Alcohol and cancer
On studying a disease called Fanconi anaemia, scientists have stumbled across the link between alcohol and cancer.
Fanconi anaemia is a rare disease, characterised by the accumulation of damaged DNA as a result of DNA tangles called cross links remaining unrepaired. As the pieces of DNA are not restored from their broken state, they come together, exposing the patient to the risks of developing leukemia as well as head and neck cancers.
Researchers have discovered that the genetic accelerator of cancer in patients suffering from Fanconi anaemia follows the same mechanism as alcohol-caused cancer. The pathway that leads to cancer is characterised by incomplete metabolism of alcohol.
The metabolism of alcohol starts off with the body converting the alcohol into acetyl aldehyde, and then into acetic acid in the presence of aldehyde dehydrogenase (ALDH). Also, the absence of ALDH increases the cancer risk further.
This set of reactions are detrimental to the body because acetyl aldehyde happens to be a carcinogen. It produces DNA cross links thereby raising the risk of cancer for patients of Fanconi anaemia since they are unable to repair the damaged DNA.
The author Robert Sclafani summarised the above in the following words:
“With enough alcohol, the body can get behind and end up with a backlog of acetyl aldehyde. Increased exposure to alcohol, loss of the ALDH gene that helps the body process alcohol, and loss of the ability to repair DNA cross links all result in increased cancer risk.But when you look at epidemiological studies of head and neck cancer, alcohol is a factor, but by alcohol source, the lowest cancer incidence is in people who drank red wine. In red wine, there’s something that’s blocking the cancer-causing effect of alcohol.”
As consumption of alcohol increases, damaged DNA accumulates, and simultaneously, the cancer risk goes up.

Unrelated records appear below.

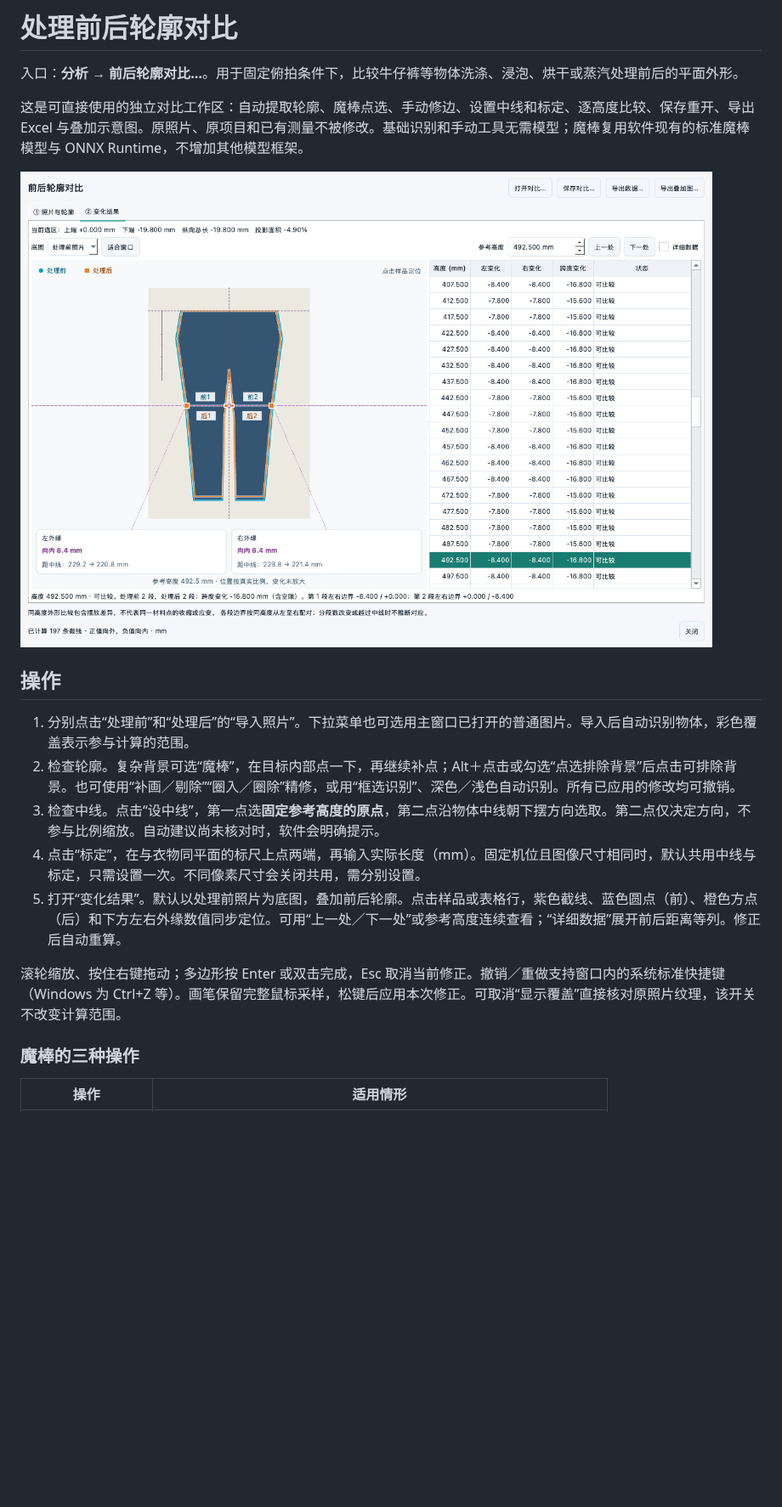
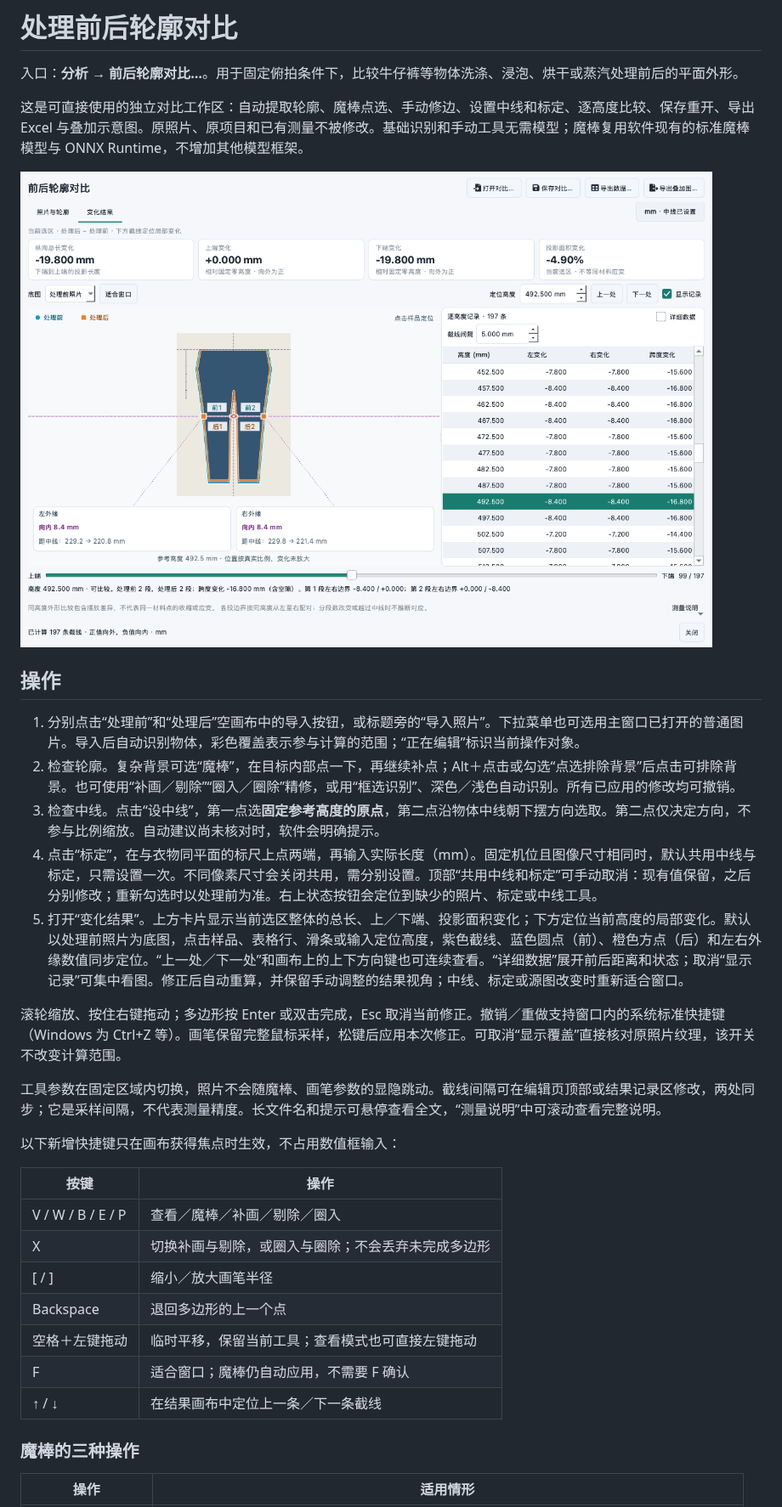
Before and after one commit to lardzy/fiber-diameter-measurement, a Markdown page: docs/garment-contour-comparison.md, the part around one of its changes. Shown at 85% size. GitHub-like rendering; pictures changed too: docs/readme-assets/garment-contour-comparison.png; blank space fills up the shorter version.

Commit message:
feat: refine contour comparison workspace and interactions

```diff
--- a/docs/garment-contour-comparison.md
+++ b/docs/garment-contour-comparison.md
@@ -8,13 +8,27 @@
 
 ## 操作
 
-1. 分别点击“处理前”和“处理后”的“导入照片”。下拉菜单也可选用主窗口已打开的普通图片。导入后自动识别物体，彩色覆盖表示参与计算的范围。
+1. 分别点击“处理前”和“处理后”空画布中的导入按钮，或标题旁的“导入照片”。下拉菜单也可选用主窗口已打开的普通图片。导入后自动识别物体，彩色覆盖表示参与计算的范围；“正在编辑”标识当前操作对象。
 2. 检查轮廓。复杂背景可选“魔棒”，在目标内部点一下，再继续补点；Alt＋点击或勾选“点选排除背景”后点击可排除背景。也可使用“补画／剔除”“圈入／圈除”精修，或用“框选识别”、深色／浅色自动识别。所有已应用的修改均可撤销。
 3. 检查中线。点击“设中线”，第一点选**固定参考高度的原点**，第二点沿物体中线朝下摆方向选取。第二点仅决定方向，不参与比例缩放。自动建议尚未核对时，软件会明确提示。
-4. 点击“标定”，在与衣物同平面的标尺上点两端，再输入实际长度（mm）。固定机位且图像尺寸相同时，默认共用中线与标定，只需设置一次。不同像素尺寸会关闭共用，需分别设置。
-5. 打开“变化结果”。默认以处理前照片为底图，叠加前后轮廓。点击样品或表格行，紫色截线、蓝色圆点（前）、橙色方点（后）和下方左右外缘数值同步定位。可用“上一处／下一处”或参考高度连续查看；“详细数据”展开前后距离等列。修正后自动重算。
+4. 点击“标定”，在与衣物同平面的标尺上点两端，再输入实际长度（mm）。固定机位且图像尺寸相同时，默认共用中线与标定，只需设置一次。不同像素尺寸会关闭共用，需分别设置。顶部“共用中线和标定”可手动取消：现有值保留，之后分别修改；重新勾选时以处理前为准。右上状态按钮会定位到缺少的照片、标定或中线工具。
+5. 打开“变化结果”。上方卡片显示当前选区整体的总长、上／下端、投影面积变化；下方定位当前高度的局部变化。默认以处理前照片为底图，点击样品、表格行、滑条或输入定位高度，紫色截线、蓝色圆点（前）、橙色方点（后）和左右外缘数值同步定位。“上一处／下一处”和画布上的上下方向键也可连续查看。“详细数据”展开前后距离和状态；取消“显示记录”可集中看图。修正后自动重算，并保留手动调整的结果视角；中线、标定或源图改变时重新适合窗口。
 
 滚轮缩放、按住右键拖动；多边形按 Enter 或双击完成，Esc 取消当前修正。撤销／重做支持窗口内的系统标准快捷键（Windows 为 Ctrl+Z 等）。画笔保留完整鼠标采样，松键后应用本次修正。可取消“显示覆盖”直接核对原照片纹理，该开关不改变计算范围。
+
+工具参数在固定区域内切换，照片不会随魔棒、画笔参数的显隐跳动。截线间隔可在编辑页顶部或结果记录区修改，两处同步；它是采样间隔，不代表测量精度。长文件名和提示可悬停查看全文，“测量说明”中可滚动查看完整说明。
+
+以下新增快捷键只在画布获得焦点时生效，不占用数值框输入：
+
+| 按键 | 操作 |
+| --- | --- |
+| V / W / B / E / P | 查看／魔棒／补画／剔除／圈入 |
+| X | 切换补画与剔除，或圈入与圈除；不会丢弃未完成多边形 |
+| [ / ] | 缩小／放大画笔半径 |
+| Backspace | 退回多边形的上一个点 |
+| 空格＋左键拖动 | 临时平移，保留当前工具；查看模式也可直接左键拖动 |
+| F | 适合窗口；魔棒仍自动应用，不需要 F 确认 |
+| ↑ / ↓ | 在结果画布中定位上一条／下一条截线 |
 
 ### 魔棒的三种操作
 
```
Also changed, not shown: other parts of docs/garment-contour-comparison.md (+3 -1 lines), docs/garment-contour-ui-review-2026-09-15.md (added, +74 -0 lines), docs/readme-assets/garment-contour-editing.png (added), 5 other files.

Resveratrol: Taking care of damaged cells by killing them
Now, this is where resveratrol plays a role. Found in grape skins in red wine, the chemical deleted the cells that have undergone the most DNA damage. The human body has been gifted with astounding ways of protecting itself. So, the damage being done at the cellular level is eventually dealt with by the body’s system. However, this should not be taken for granted. At some point, the damage done by the alcohol goes beyond repair. Hence, much alcohol consumption confers on one a high risk of head and neck cancer.
In a nutshell, the relationship between alcohol and resveratrol is that the former damages cells which are then eliminated by the latter.
Could resveratrol be the panacea for tumours? Ah, this would be too good to be true. According to the researchers, the delivery of the compound to the tumours would be challenging, and hence, this might not be the ideal treatment for advanced stages of the disease.